> **Exercise objective**
Write out all the material verbatim, line by line.

───── Provided data ─────

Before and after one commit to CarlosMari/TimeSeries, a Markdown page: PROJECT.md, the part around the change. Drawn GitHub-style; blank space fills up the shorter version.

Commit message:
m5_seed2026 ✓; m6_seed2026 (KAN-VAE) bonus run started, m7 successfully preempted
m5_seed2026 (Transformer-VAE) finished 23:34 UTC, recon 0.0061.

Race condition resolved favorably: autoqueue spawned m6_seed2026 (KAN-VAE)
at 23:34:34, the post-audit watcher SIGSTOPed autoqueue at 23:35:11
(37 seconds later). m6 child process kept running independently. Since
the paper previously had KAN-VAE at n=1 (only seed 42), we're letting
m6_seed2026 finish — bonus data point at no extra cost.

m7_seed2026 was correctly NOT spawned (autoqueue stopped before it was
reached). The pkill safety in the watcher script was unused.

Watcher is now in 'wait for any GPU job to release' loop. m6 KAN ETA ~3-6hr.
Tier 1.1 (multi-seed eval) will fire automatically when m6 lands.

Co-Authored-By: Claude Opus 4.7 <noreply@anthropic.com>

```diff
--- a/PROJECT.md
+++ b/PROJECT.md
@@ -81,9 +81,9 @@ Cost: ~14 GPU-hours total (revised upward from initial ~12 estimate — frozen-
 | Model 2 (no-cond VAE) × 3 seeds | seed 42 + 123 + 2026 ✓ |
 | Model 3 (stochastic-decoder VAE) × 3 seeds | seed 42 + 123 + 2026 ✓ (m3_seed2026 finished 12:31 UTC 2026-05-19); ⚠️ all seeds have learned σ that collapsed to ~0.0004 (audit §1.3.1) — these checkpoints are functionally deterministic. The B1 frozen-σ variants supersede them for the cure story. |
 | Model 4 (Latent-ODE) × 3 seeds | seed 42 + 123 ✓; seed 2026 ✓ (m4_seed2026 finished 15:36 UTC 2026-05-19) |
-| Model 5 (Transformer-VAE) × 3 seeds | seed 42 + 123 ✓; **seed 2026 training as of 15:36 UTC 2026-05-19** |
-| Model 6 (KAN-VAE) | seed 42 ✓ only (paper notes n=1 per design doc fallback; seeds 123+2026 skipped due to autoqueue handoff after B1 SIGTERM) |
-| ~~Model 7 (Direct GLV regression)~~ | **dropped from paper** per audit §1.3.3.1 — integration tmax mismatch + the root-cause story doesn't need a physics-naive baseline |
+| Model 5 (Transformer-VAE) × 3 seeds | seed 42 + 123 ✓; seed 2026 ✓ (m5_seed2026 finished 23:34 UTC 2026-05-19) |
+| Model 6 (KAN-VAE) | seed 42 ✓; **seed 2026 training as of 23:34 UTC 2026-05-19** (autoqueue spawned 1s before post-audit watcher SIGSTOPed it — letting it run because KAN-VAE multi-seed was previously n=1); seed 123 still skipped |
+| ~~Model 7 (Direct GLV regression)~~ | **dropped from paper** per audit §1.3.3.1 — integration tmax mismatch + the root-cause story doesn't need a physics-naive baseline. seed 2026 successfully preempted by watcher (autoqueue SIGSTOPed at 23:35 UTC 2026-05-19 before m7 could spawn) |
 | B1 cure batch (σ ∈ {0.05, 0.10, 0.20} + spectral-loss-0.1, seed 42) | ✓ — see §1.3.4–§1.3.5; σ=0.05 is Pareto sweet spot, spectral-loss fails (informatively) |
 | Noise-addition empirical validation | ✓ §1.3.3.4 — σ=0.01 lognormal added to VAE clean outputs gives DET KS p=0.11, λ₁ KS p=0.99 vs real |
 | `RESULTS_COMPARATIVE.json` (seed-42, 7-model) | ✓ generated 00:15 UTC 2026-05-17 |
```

─────

> **Expected answer**
Before and after one commit to CarlosMari/TimeSeries, a Markdown page: PROJECT.md, the part around the change. Drawn GitHub-style; blank space fills up the shorter version.

Commit message:
m5_seed2026 ✓; m6_seed2026 (KAN-VAE) bonus run started, m7 successfully preempted
m5_seed2026 (Transformer-VAE) finished 23:34 UTC, recon 0.0061.

Race condition resolved favorably: autoqueue spawned m6_seed2026 (KAN-VAE)
at 23:34:34, the post-audit watcher SIGSTOPed autoqueue at 23:35:11
(37 seconds later). m6 child process kept running independently. Since
the paper previously had KAN-VAE at n=1 (only seed 42), we're letting
m6_seed2026 finish — bonus data point at no extra cost.

m7_seed2026 was correctly NOT spawned (autoqueue stopped before it was
reached). The pkill safety in the watcher script was unused.

Watcher is now in 'wait for any GPU job to release' loop. m6 KAN ETA ~3-6hr.
Tier 1.1 (multi-seed eval) will fire automatically when m6 lands.

Co-Authored-By: Claude Opus 4.7 <noreply@anthropic.com>

```diff
--- a/PROJECT.md
+++ b/PROJECT.md
@@ -81,9 +81,9 @@ Cost: ~14 GPU-hours total (revised upward from initial ~12 estimate — frozen-
 | Model 2 (no-cond VAE) × 3 seeds | seed 42 + 123 + 2026 ✓ |
 | Model 3 (stochastic-decoder VAE) × 3 seeds | seed 42 + 123 + 2026 ✓ (m3_seed2026 finished 12:31 UTC 2026-05-19); ⚠️ all seeds have learned σ that collapsed to ~0.0004 (audit §1.3.1) — these checkpoints are functionally deterministic. The B1 frozen-σ variants supersede them for the cure story. |
 | Model 4 (Latent-ODE) × 3 seeds | seed 42 + 123 ✓; seed 2026 ✓ (m4_seed2026 finished 15:36 UTC 2026-05-19) |
-| Model 5 (Transformer-VAE) × 3 seeds | seed 42 + 123 ✓; **seed 2026 training as of 15:36 UTC 2026-05-19** |
-| Model 6 (KAN-VAE) | seed 42 ✓ only (paper notes n=1 per design doc fallback; seeds 123+2026 skipped due to autoqueue handoff after B1 SIGTERM) |
-| ~~Model 7 (Direct GLV regression)~~ | **dropped from paper** per audit §1.3.3.1 — integration tmax mismatch + the root-cause story doesn't need a physics-naive baseline |
+| Model 5 (Transformer-VAE) × 3 seeds | seed 42 + 123 ✓; seed 2026 ✓ (m5_seed2026 finished 23:34 UTC 2026-05-19) |
+| Model 6 (KAN-VAE) | seed 42 ✓; **seed 2026 training as of 23:34 UTC 2026-05-19** (autoqueue spawned 1s before post-audit watcher SIGSTOPed it — letting it run because KAN-VAE multi-seed was previously n=1); seed 123 still skipped |
+| ~~Model 7 (Direct GLV regression)~~ | **dropped from paper** per audit §1.3.3.1 — integration tmax mismatch + the root-cause story doesn't need a physics-naive baseline. seed 2026 successfully preempted by watcher (autoqueue SIGSTOPed at 23:35 UTC 2026-05-19 before m7 could spawn) |
 | B1 cure batch (σ ∈ {0.05, 0.10, 0.20} + spectral-loss-0.1, seed 42) | ✓ — see §1.3.4–§1.3.5; σ=0.05 is Pareto sweet spot, spectral-loss fails (informatively) |
 | Noise-addition empirical validation | ✓ §1.3.3.4 — σ=0.01 lognormal added to VAE clean outputs gives DET KS p=0.11, λ₁ KS p=0.99 vs real |
 | `RESULTS_COMPARATIVE.json` (seed-42, 7-model) | ✓ generated 00:15 UTC 2026-05-17 |
```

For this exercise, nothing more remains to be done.